*** RECORDS FOR THE TASK Section Begins ***

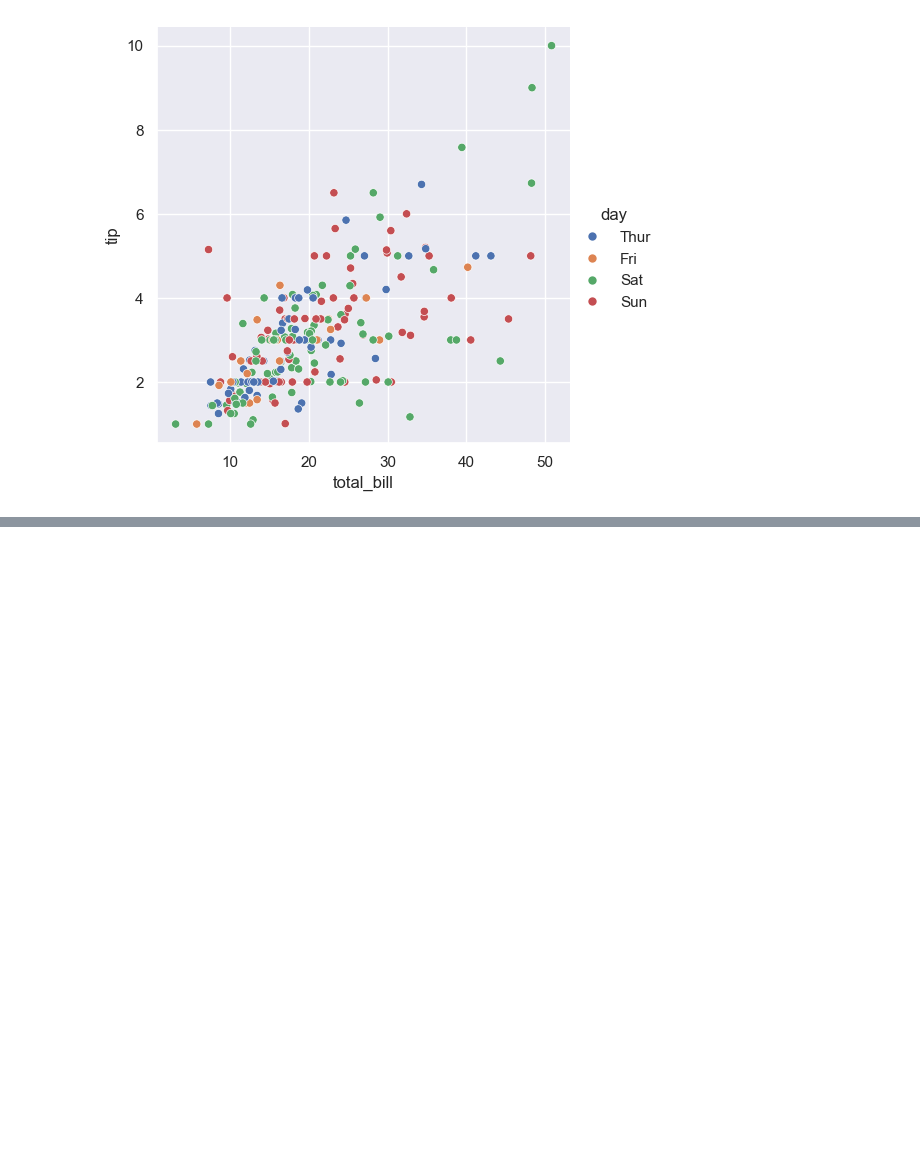
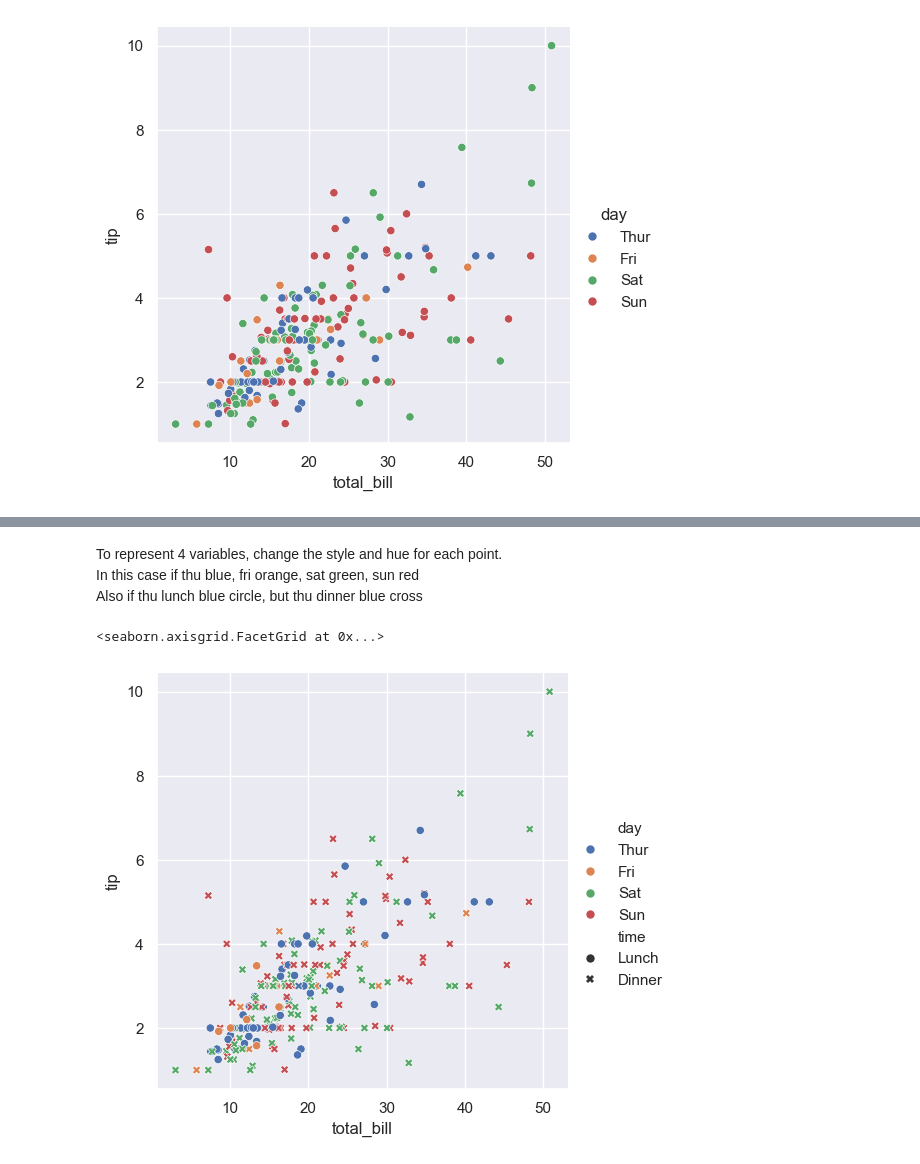
Before and after one commit to NatashaMoses/ML_Python_Libraries, a Jupyter notebook: seaborn/00_seaborn_basics.ipynb, the cells around one changed output, grey strips where cells are left out. Saved outputs shown, nothing was run; the diff lists cells and outputs as text; code cells hidden in the pictures; blank space fills up the shorter version.

Commit message:
rep 4 variables

```diff
--- a/seaborn/00_seaborn_basics.ipynb
+++ b/seaborn/00_seaborn_basics.ipynb
@@ -47,0 +56,12 @@ sns.relplot(data=tips, x="total_bill", y="tip", hue="day")
+# %% [markdown]
+To represent 4 variables, change the style and hue for each point.
+In this case if thu blue, fri orange, sat green, sun red
+Also if thu lunch blue circle, but thu dinner blue cross
+# %%
+sns.relplot(
+    data=tips,
+    x="total_bill", y="tip", hue="day", style="time",
+)
+# %% [output]
+<seaborn.axisgrid.FacetGrid at 0x...>
+[figure, added]
```
Also changed, not shown: parts of 4 cells of this notebook.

*** RECORDS FOR THE TASK Section Ends ***

▶ **EXERCISE DETAILS**
Where the string "output" occurs in the data, return the whole line.

▶ **RESPONSE**
Before and after one commit to NatashaMoses/ML_Python_Libraries, a Jupyter notebook: seaborn/00_seaborn_basics.ipynb, the cells around one changed output, grey strips where cells are left out. Saved outputs shown, nothing was run; the diff lists cells and outputs as text; code cells hidden in the pictures; blank space fills up the shorter version.
+# %% [output]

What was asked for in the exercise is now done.